NEW YORK, N.Y. – Express Scripts says its second-quarter net income more than tripled compared to last year, when costs from the pharmacy benefits manager’s acquisition of competitor Medco Health Solutions dented its performance.
The results topped Wall Street estimates but shares edged lower in after-hours trading.
The St. Louis company said Monday that it earned $543 million, or 66 cents per share, in the quarter ended June 30. That compares to $149.6 million, or 18 cents per share, a year ago.
Express Scripts said it earned $1.12 per share if one-time items are excluded.
Revenue fell 4 per cent to $26.43 billion.
Analysts surveyed by FactSet expected earnings of $1.10 per share on $25.50 billion in revenue.
Express Scripts Holding Co. is the nation’s largest pharmacy benefits manager. It runs prescription drug plans for employers, insurers and other customers. Express Scripts other PBMs process mail-order prescriptions and handle bills for prescriptions filled at retail pharmacies. They use large purchasing power to negotiate lower drug prices and make money by reducing costs for health plan sponsors and members.
The company said prescriptions fell 7 per cent after it lost a contract with UnitedHealth Group Inc., the largest U.S. health insurer. Express Scripts said it handled 369.4 million adjusted claims from continuing operations during the quarter.
Adjusted prescriptions count 90-day mail order prescriptions as three one-month prescriptions.
The company said it is looking for a new chief financial officer and current CFO Jeff Hall’s last day on the job will be Tuesday.
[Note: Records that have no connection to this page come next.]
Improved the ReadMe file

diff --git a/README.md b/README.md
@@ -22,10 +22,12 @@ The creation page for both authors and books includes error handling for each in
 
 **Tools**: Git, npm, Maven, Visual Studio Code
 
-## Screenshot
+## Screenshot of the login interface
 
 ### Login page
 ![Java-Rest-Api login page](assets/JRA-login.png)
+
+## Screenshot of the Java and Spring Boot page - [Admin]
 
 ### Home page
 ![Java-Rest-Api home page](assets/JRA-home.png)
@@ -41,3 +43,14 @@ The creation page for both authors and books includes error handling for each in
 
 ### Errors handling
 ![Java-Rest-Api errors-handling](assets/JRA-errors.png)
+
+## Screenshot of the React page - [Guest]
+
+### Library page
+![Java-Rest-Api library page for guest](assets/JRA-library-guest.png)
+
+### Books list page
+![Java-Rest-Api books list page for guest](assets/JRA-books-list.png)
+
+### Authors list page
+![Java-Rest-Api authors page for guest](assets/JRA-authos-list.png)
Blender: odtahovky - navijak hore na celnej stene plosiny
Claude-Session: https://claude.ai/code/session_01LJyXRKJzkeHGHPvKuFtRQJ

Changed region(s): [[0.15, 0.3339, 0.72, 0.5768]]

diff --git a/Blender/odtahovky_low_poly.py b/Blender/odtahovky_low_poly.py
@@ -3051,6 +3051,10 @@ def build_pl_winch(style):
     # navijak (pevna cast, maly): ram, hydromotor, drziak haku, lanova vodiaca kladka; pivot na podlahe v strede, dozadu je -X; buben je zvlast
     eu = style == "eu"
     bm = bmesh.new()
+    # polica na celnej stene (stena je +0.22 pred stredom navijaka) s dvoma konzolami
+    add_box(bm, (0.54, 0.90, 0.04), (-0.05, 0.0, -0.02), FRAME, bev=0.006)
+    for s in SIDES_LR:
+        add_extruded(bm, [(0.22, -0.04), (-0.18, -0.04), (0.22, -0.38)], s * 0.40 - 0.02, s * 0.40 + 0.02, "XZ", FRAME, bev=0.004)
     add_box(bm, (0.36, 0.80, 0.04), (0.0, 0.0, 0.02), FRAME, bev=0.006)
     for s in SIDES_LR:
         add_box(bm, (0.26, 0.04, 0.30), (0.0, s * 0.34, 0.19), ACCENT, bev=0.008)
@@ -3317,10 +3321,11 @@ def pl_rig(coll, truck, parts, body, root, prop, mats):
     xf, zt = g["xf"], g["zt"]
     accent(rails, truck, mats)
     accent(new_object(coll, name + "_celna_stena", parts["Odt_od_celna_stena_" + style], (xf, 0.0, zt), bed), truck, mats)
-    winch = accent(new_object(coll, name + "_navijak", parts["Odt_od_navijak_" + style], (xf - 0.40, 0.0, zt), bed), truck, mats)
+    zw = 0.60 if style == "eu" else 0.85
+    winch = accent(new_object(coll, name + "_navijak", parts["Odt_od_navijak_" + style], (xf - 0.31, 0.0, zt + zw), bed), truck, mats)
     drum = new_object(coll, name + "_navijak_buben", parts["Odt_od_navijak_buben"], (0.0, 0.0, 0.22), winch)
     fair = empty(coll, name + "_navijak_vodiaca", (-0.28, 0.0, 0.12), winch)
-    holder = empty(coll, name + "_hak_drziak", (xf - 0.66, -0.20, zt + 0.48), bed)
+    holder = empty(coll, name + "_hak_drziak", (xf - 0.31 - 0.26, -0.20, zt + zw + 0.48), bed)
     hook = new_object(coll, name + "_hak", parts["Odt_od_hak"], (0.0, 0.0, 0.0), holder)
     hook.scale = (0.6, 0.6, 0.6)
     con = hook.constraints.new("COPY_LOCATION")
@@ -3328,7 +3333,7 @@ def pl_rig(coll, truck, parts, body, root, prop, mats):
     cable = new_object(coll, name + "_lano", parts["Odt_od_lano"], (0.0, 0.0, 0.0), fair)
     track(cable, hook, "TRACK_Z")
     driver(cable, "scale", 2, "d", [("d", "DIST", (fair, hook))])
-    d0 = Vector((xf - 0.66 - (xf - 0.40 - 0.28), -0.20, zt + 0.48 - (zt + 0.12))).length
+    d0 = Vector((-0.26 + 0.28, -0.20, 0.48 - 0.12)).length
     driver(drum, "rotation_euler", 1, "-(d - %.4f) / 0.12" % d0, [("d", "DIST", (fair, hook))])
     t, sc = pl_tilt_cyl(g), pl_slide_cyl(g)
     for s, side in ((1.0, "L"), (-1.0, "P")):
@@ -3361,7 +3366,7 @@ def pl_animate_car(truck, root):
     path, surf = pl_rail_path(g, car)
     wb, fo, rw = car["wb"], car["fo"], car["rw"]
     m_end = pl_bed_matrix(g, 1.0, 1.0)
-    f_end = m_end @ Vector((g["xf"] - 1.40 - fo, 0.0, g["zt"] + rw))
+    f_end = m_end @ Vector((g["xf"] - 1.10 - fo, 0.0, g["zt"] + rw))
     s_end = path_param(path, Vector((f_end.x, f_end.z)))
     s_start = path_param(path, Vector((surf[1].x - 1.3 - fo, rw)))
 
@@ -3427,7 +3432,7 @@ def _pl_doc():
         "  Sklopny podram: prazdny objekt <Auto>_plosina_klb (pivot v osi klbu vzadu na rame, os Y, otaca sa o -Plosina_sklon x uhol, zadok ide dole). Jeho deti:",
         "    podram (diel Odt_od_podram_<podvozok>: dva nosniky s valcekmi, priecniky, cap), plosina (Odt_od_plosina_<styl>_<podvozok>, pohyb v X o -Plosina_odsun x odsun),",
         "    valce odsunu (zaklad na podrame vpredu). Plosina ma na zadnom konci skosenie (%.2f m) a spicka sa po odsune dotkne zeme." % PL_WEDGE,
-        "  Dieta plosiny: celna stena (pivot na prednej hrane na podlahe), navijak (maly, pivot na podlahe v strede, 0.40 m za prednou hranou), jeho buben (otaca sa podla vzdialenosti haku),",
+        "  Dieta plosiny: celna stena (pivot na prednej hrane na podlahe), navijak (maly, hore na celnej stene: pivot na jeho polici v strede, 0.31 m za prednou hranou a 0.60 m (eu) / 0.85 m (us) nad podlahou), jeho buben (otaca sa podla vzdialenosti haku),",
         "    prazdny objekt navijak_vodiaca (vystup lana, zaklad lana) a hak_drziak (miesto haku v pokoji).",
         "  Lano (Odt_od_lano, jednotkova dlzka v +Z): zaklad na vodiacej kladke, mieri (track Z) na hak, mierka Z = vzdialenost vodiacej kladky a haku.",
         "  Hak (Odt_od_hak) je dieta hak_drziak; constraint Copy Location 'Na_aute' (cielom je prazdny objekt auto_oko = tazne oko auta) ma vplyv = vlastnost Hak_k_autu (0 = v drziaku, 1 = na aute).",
It said Matthew Harper will be its interim CFO. Harper has been with the company since 2004 and became its vice-president in charge of financial planning and analysis in April.
Hall has been Express Scripts’ CFO since 2008, and the company said he will serve in a different role through Sept. 1 as part of its transition plan.
Express Scripts closed its $29.1 billion acquisition of Medco at the start of last year’s second quarter. The deal created a company big enough to handle the prescriptions of more than one in three Americans. Express Scripts has seen its revenue and prescription counts swell since the deal closed.
Express Scripts raised its full-year guidance to a range of $4.26 to $4.34 per share, up from its previous estimate of $4.23 to $4.33 per share. Analysts expect $4.29 per share on average.
Express Scripts said it should earn between $1.05 and $1.09 per share in the third quarter. Analysts expect $1.08 per share.
Shares of Express Scripts lost 73 cents to $66.93 in regular trading on Monday. The shares have climbed 23.9 per cent in 2012. In aftermarket trading the stock slipped another 13 cents to $66.80.
Express Scripts will hold a Tuesday morning conference call to discuss the results with analysts. Company executives also plan to share their thoughts on growth drivers for the industry and Express Scripts growth potential. The company typically releases its results after markets close and then hosts a call the next morning to go over them.
Express Scripts executives have said unemployment rates, low health care use and increased client demands and expectations all could influence its performance this year.